Citation: Zhang H, Jiang L, Xian Y and Yang S (2024) Familial hemiplegic migraine type 2: a case report of an adolescent with ATP1A2 mutation. Front. Neurol. 15:1339642. doi: 10.3389/fneur.2024.1339642

Received: 16 November 2023; Accepted: 24 January 2024;
Published: 06 February 2024.

Edited by:

Huifang Shang, Sichuan University, China

Reviewed by:

Marco Russo, S. Maria Nuova Hospital, Italy
Takao Takeshima, Tominaga Hospital, Japan

Copyright © 2024 Zhang, Jiang, Xian and Yang. This is an open-access article distributed under the terms of the Creative Commons Attribution License (CC BY). The use, distribution or reproduction in other forums is permitted, provided the original author(s) and the copyright owner(s) are credited and that the original publication in this journal is cited, in accordance with accepted academic practice. No use, distribution or reproduction is permitted which does not comply with these terms.

*Correspondence: Sen Yang,

These authors have contributed equally to this work and share first authorship

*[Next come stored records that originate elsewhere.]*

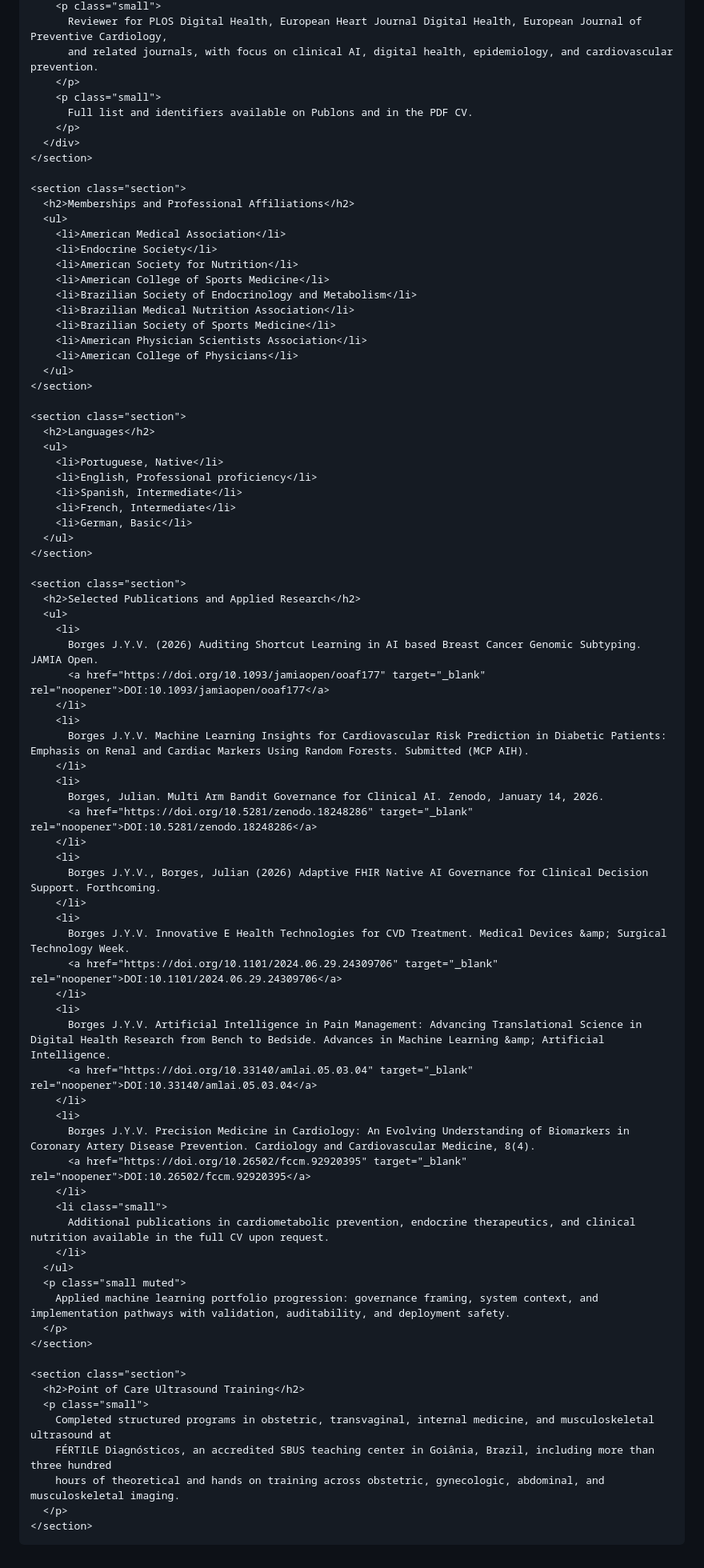
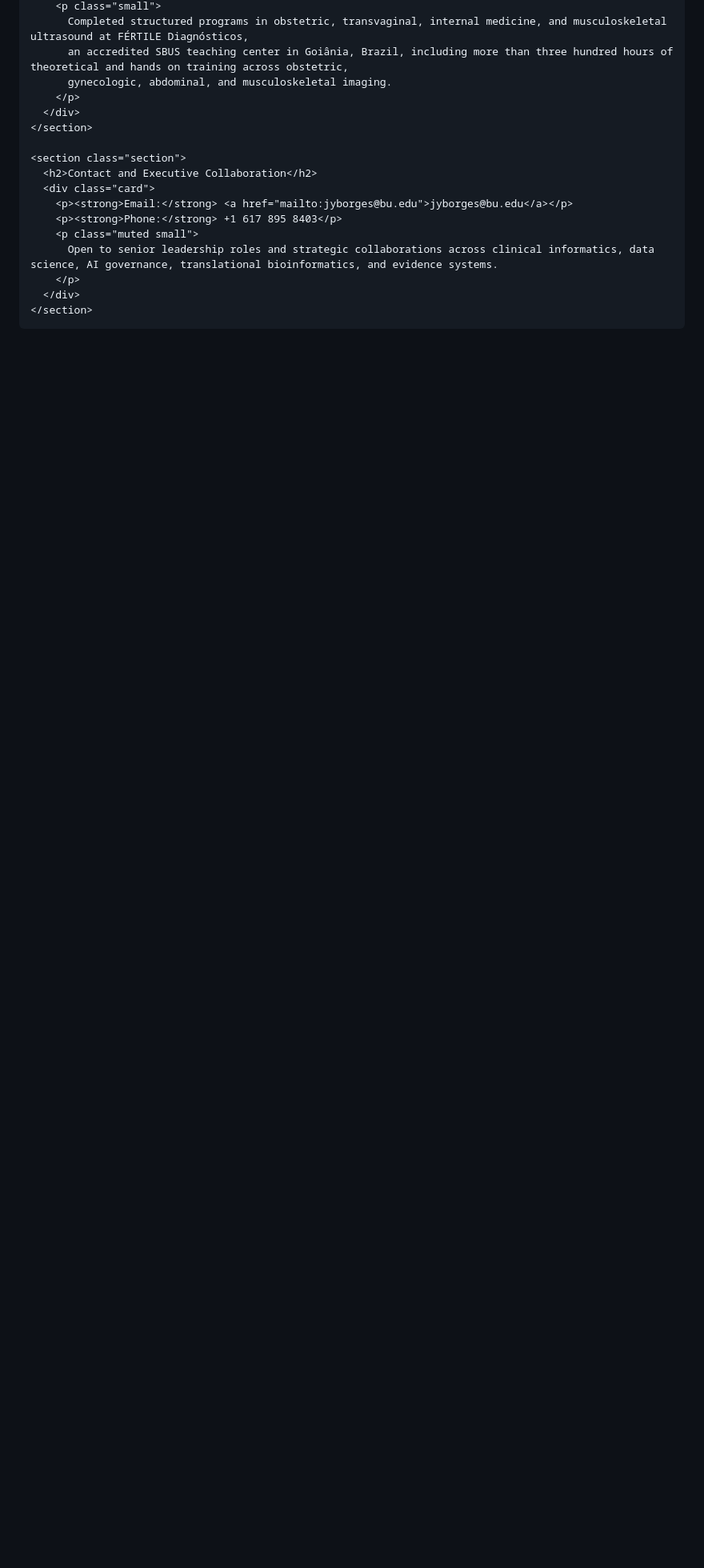
Before and after one commit to julian-borges-md/cv-julian-borges-md, a Markdown page: README.md, the part around one of its changes. Shown at 80% size. Rendered like a GitHub page; blank space fills up the shorter version.

```diff
--- a/README.md
+++ b/README.md
@@ -448,86 +552,21 @@
         <p class="small">
-          Reviewer for PLOS Digital Health, European Heart Journal Digital Health, European Journal of Preventive Cardiology,
-          and related journals, with focus on clinical AI, digital health, epidemiology, and cardiovascular prevention.
-        </p>
-        <p class="small">
-          Full list and identifiers available on Publons and in the PDF CV.
+          Completed structured programs in obstetric, transvaginal, internal medicine, and musculoskeletal ultrasound at FÉRTILE Diagnósticos,
+          an accredited SBUS teaching center in Goiânia, Brazil, including more than three hundred hours of theoretical and hands on training across obstetric,
+          gynecologic, abdominal, and musculoskeletal imaging.
         </p>
       </div>
     </section>
 
     <section class="section">
-      <h2>Memberships and Professional Affiliations</h2>
-      <ul>
-        <li>American Medical Association</li>
-        <li>Endocrine Society</li>
-        <li>American Society for Nutrition</li>
-        <li>American College of Sports Medicine</li>
-        <li>Brazilian Society of Endocrinology and Metabolism</li>
-        <li>Brazilian Medical Nutrition Association</li>
-        <li>Brazilian Society of Sports Medicine</li>
-        <li>American Physician Scientists Association</li>
-        <li>American College of Physicians</li>
-      </ul>
+      <h2>Contact and Executive Collaboration</h2>
+      <div class="card">
+        <p><strong>Email:</strong> <a href="mailto:jyborges@bu.edu">jyborges@bu.edu</a></p>
+        <p><strong>Phone:</strong> +1 617 895 8403</p>
+        <p class="muted small">
+          Open to senior leadership roles and strategic collaborations across clinical informatics, data science, AI governance, translational bioinformatics, and evidence systems.
+        </p>
+      </div>
     </section>
-
-    <section class="section">
-      <h2>Languages</h2>
-      <ul>
-        <li>Portuguese, Native</li>
-        <li>English, Professional proficiency</li>
-        <li>Spanish, Intermediate</li>
-        <li>French, Intermediate</li>
-        <li>German, Basic</li>
-      </ul>
-    </section>
-
-    <section class="section">
-      <h2>Selected Publications and Applied Research</h2>
-      <ul>
-        <li>
-          Borges J.Y.V. (2026) Auditing Shortcut Learning in AI based Breast Cancer Genomic Subtyping. JAMIA Open.
-          <a href="https://doi.org/10.1093/jamiaopen/ooaf177" target="_blank" rel="noopener">DOI:10.1093/jamiaopen/ooaf177</a>
-        </li>
-        <li>
-          Borges J.Y.V. Machine Learning Insights for Cardiovascular Risk Prediction in Diabetic Patients: Emphasis on Renal and Cardiac Markers Using Random Forests. Submitted (MCP AIH).
-        </li>
-        <li>
-          Borges, Julian. Multi Arm Bandit Governance for Clinical AI. Zenodo, January 14, 2026.
-          <a href="https://doi.org/10.5281/zenodo.18248286" target="_blank" rel="noopener">DOI:10.5281/zenodo.18248286</a>
-        </li>
-        <li>
-          Borges J.Y.V., Borges, Julian (2026) Adaptive FHIR Native AI Governance for Clinical Decision Support. Forthcoming.
-        </li>
-        <li>
-          Borges J.Y.V. Innovative E Health Technologies for CVD Treatment. Medical Devices &amp; Surgical Technology Week.
-          <a href="https://doi.org/10.1101/2024.06.29.24309706" target="_blank" rel="noopener">DOI:10.1101/2024.06.29.24309706</a>
-        </li>
-        <li>
-          Borges J.Y.V. Artificial Intelligence in Pain Management: Advancing Translational Science in Digital Health Research from Bench to Bedside. Advances in Machine Learning &amp; Artificial Intelligence.
-          <a href="https://doi.org/10.33140/amlai.05.03.04" target="_blank" rel="noopener">DOI:10.33140/amlai.05.03.04</a>
-        </li>
-        <li>
-          Borges J.Y.V. Precision Medicine in Cardiology: An Evolving Understanding of Biomarkers in Coronary Artery Disease Prevention. Cardiology and Cardiovascular Medicine, 8(4).
-          <a href="https://doi.org/10.26502/fccm.92920395" target="_blank" rel="noopener">DOI:10.26502/fccm.92920395</a>
-        </li>
-        <li class="small">
-          Additional publications in cardiometabolic prevention, endocrine therapeutics, and clinical nutrition available in the full CV upon request.
-        </li>
-      </ul>
-      <p class="small muted">
-        Applied machine learning portfolio progression: governance framing, system context, and implementation pathways with validation, auditability, and deployment safety.
-      </p>
-    </section>
-
-    <section class="section">
-      <h2>Point of Care Ultrasound Training</h2>
-      <p class="small">
-        Completed structured programs in obstetric, transvaginal, internal medicine, and musculoskeletal ultrasound at
-        FÉRTILE Diagnósticos, an accredited SBUS teaching center in Goiânia, Brazil, including more than three hundred
-        hours of theoretical and hands on training across obstetric, gynecologic, abdominal, and musculoskeletal imaging.
-      </p>
-    </section>
-
   </main>
 </body>
 </html>
```
Also changed, not shown: other parts of README.md (+361 -257 lines).
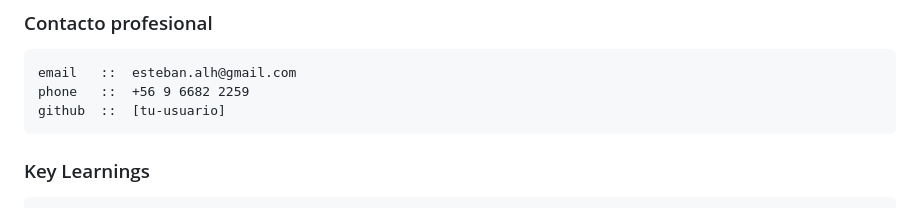
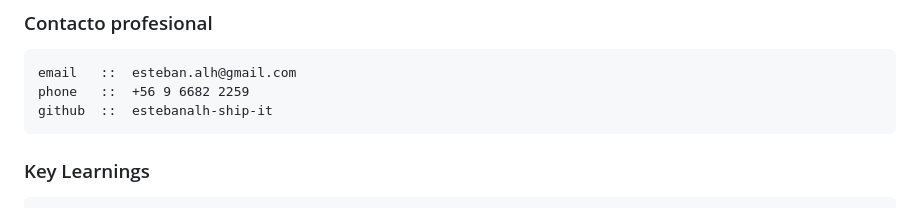
Before and after one commit to estebanalh-ship-it/lavatumaquina-api, a Markdown page: README.md, the part around the change. Drawn GitHub-style.

Commit message:
Update GitHub username in README

````diff
--- a/README.md
+++ b/README.md
@@ -254,7 +254,7 @@ Objetivo:       Desarrollador profesional — disponible para ofertas laborales
 ```
 email   ::  esteban.alh@gmail.com
 phone   ::  +56 9 6682 2259
-github  ::  [tu-usuario]
+github  ::  estebanalh-ship-it
 ```
 
 ### Key Learnings
````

Disclaimer: All claims expressed in this article are solely those of the authors and do not necessarily represent those of their affiliated organizations, or those of the publisher, the editors and the reviewers. Any product that may be evaluated in this article or claim that may be made by its manufacturer is not guaranteed or endorsed by the publisher.